# [Exercise]
Once the pictures are set aside, reproduce all of the records exactly.
******
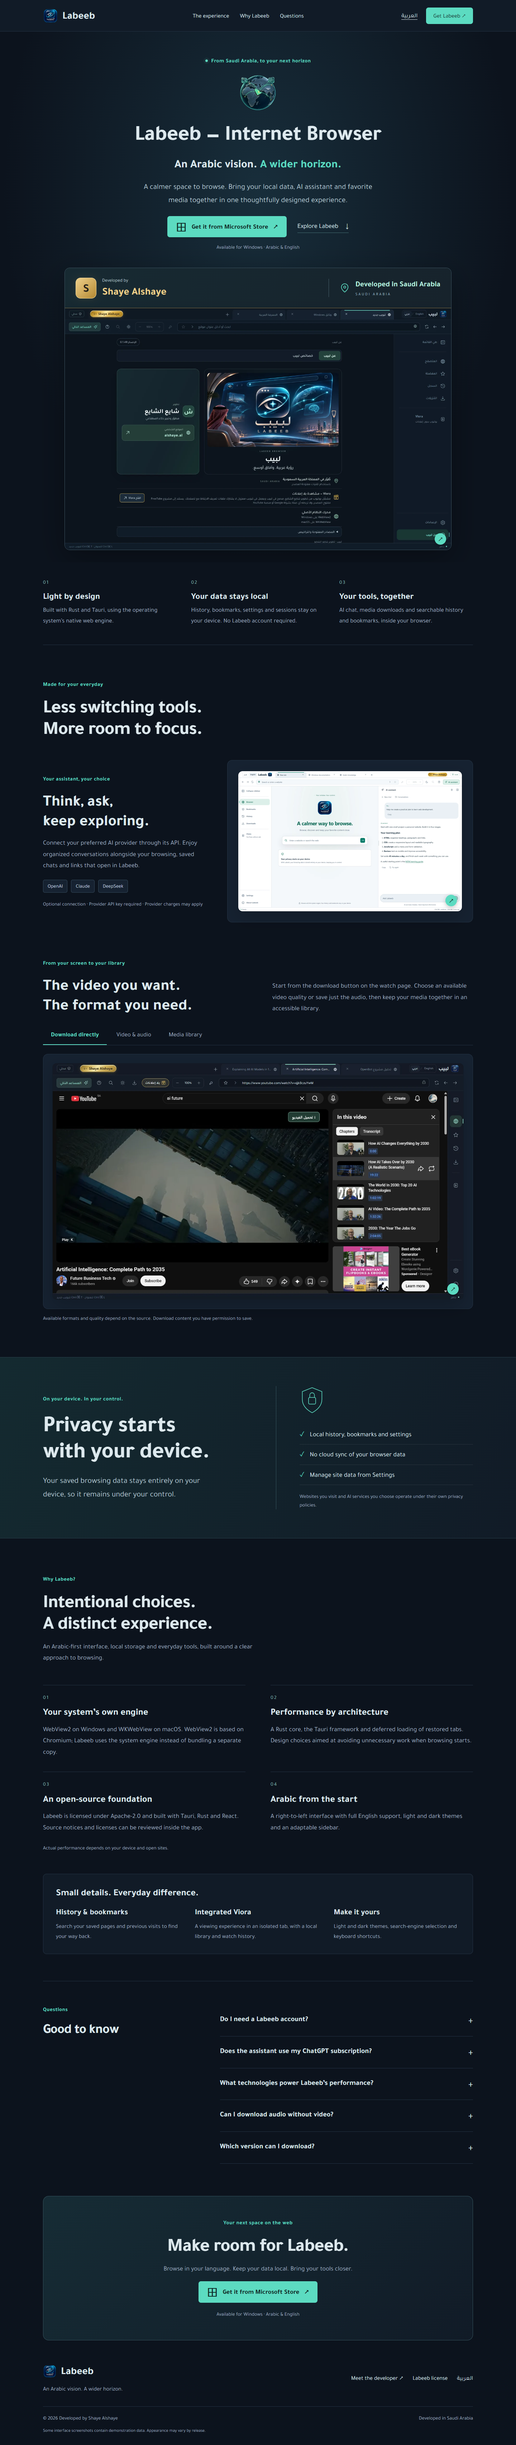
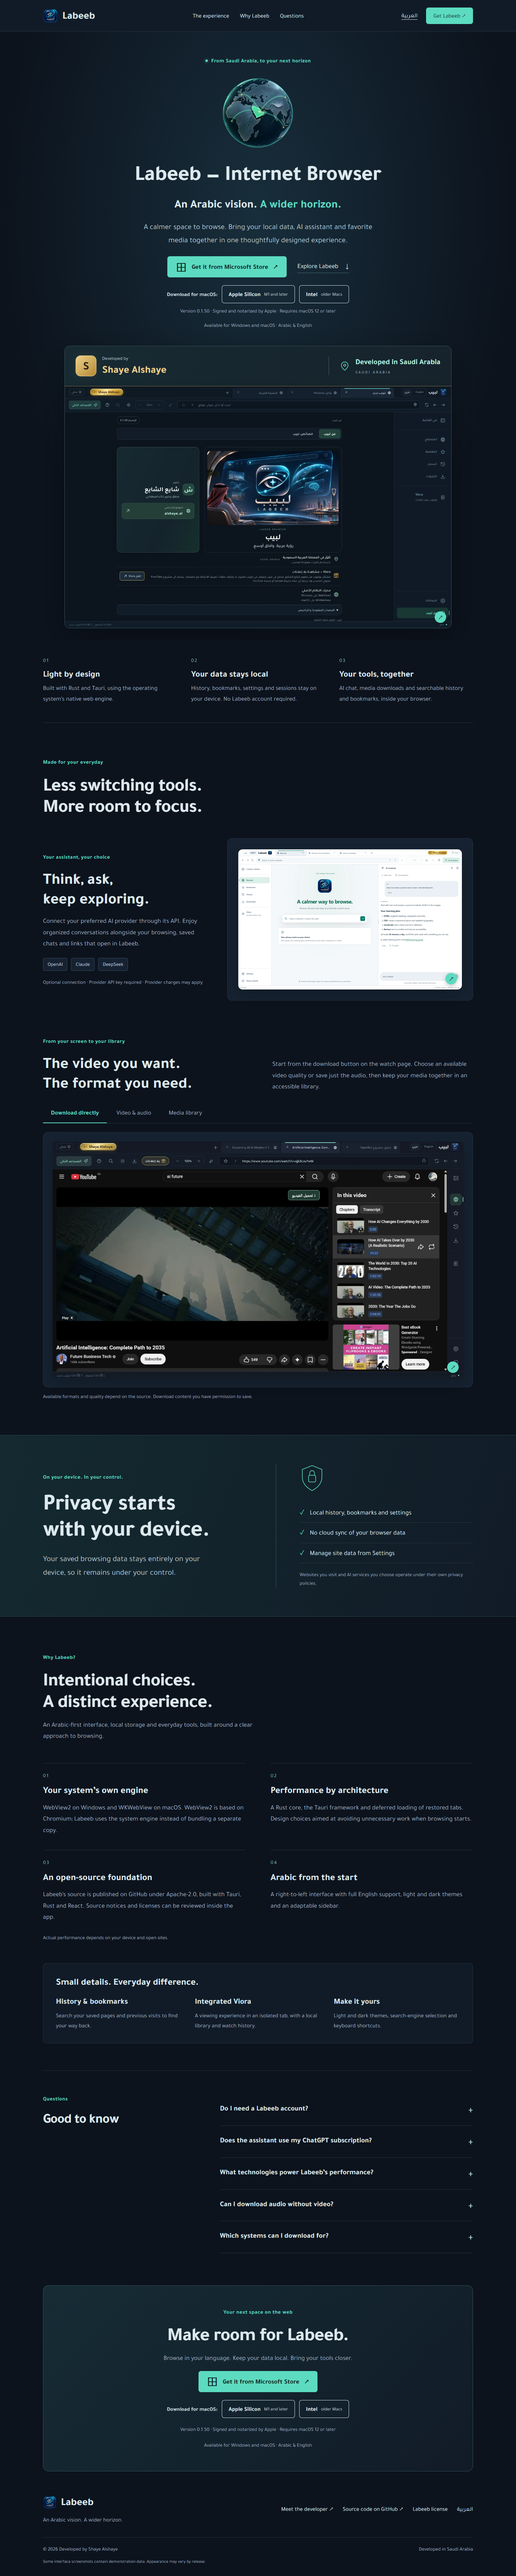
Add macOS downloads and GitHub link to the website [skip ci]
Serve the signed, notarized 0.1.50 DMGs from /downloads/ on Cloudflare
Pages (git-ignored, copied from CI artifacts at build time), link the
public repository, and update availability text and FAQ for macOS.

diff --git a/labeeb-wbsite/style.css b/labeeb-wbsite/style.css
@@ -60,3 +60,11 @@ a:focus-visible,button:focus-visible,summary:focus-visible{outline-color:var(--g
  .origin-identity small{font-size:10px;letter-spacing:2px}
  .origin-identity svg{width:24px;height:27px}
 }
+
+.mac-downloads{display:flex;align-items:center;justify-content:center;flex-wrap:wrap;gap:12px;margin-top:22px}
+.mac-label{font-weight:700;font-size:15px;opacity:.85}
+.button.secondary{background:transparent;color:inherit;border:1px solid currentColor;font-size:16px;padding:10px 18px;gap:10px}
+.button.secondary:hover{background:rgba(127,127,127,.14)}
+.button.secondary small{font-weight:400;opacity:.75;font-size:13px}
+.mac-note{text-align:center;margin-top:10px}
+@media (max-width:600px){.mac-downloads{flex-direction:column;align-items:stretch}.mac-label{text-align:center}}

diff --git a/labeeb-wbsite/DEPLOYMENT.md b/labeeb-wbsite/DEPLOYMENT.md
@@ -6,9 +6,14 @@
 - Project: labeeb
 - Production branch: main
 - Public URL: https://labeeb-4ry.pages.dev
-- Deployment: fc1def47-fcfc-435a-be99-21d12502ef7a
-- Requested custom domain: labeeb.alshaye.ai
-- Custom domain registered on Pages; pending DNS (CNAME record not set).
+- Deployment: 1814c220 (2026-11-20, adds macOS 0.1.50 downloads and GitHub link)
+- Custom domain: https://labeeb.alshaye.ai (live)
+
+macOS installers are served from `/downloads/`. Copy the signed, notarized DMGs
+from the "Signed macOS release" workflow artifacts into `labeeb-wbsite/downloads/`
+before `node build.mjs` (the build fails if they are missing). They are git-ignored
+and must stay under Cloudflare Pages' 25 MiB per-file limit. Update `MAC_VERSION`
+in `build.mjs` for a new release.
 
 Required DNS record in alshaye.ai:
******
# [Result of this exercise]
Add macOS downloads and GitHub link to the website [skip ci]
Serve the signed, notarized 0.1.50 DMGs from /downloads/ on Cloudflare
Pages (git-ignored, copied from CI artifacts at build time), link the
public repository, and update availability text and FAQ for macOS.

diff --git a/labeeb-wbsite/style.css b/labeeb-wbsite/style.css
@@ -60,3 +60,11 @@ a:focus-visible,button:focus-visible,summary:focus-visible{outline-color:var(--g
  .origin-identity small{font-size:10px;letter-spacing:2px}
  .origin-identity svg{width:24px;height:27px}
 }
+
+.mac-downloads{display:flex;align-items:center;justify-content:center;flex-wrap:wrap;gap:12px;margin-top:22px}
+.mac-label{font-weight:700;font-size:15px;opacity:.85}
+.button.secondary{background:transparent;color:inherit;border:1px solid currentColor;font-size:16px;padding:10px 18px;gap:10px}
+.button.secondary:hover{background:rgba(127,127,127,.14)}
+.button.secondary small{font-weight:400;opacity:.75;font-size:13px}
+.mac-note{text-align:center;margin-top:10px}
+@media (max-width:600px){.mac-downloads{flex-direction:column;align-items:stretch}.mac-label{text-align:center}}

diff --git a/labeeb-wbsite/DEPLOYMENT.md b/labeeb-wbsite/DEPLOYMENT.md
@@ -6,9 +6,14 @@
 - Project: labeeb
 - Production branch: main
 - Public URL: https://labeeb-4ry.pages.dev
-- Deployment: fc1def47-fcfc-435a-be99-21d12502ef7a
-- Requested custom domain: labeeb.alshaye.ai
-- Custom domain registered on Pages; pending DNS (CNAME record not set).
+- Deployment: 1814c220 (2026-11-20, adds macOS 0.1.50 downloads and GitHub link)
+- Custom domain: https://labeeb.alshaye.ai (live)
+
+macOS installers are served from `/downloads/`. Copy the signed, notarized DMGs
+from the "Signed macOS release" workflow artifacts into `labeeb-wbsite/downloads/`
+before `node build.mjs` (the build fails if they are missing). They are git-ignored
+and must stay under Cloudflare Pages' 25 MiB per-file limit. Update `MAC_VERSION`
+in `build.mjs` for a new release.
 
 Required DNS record in alshaye.ai:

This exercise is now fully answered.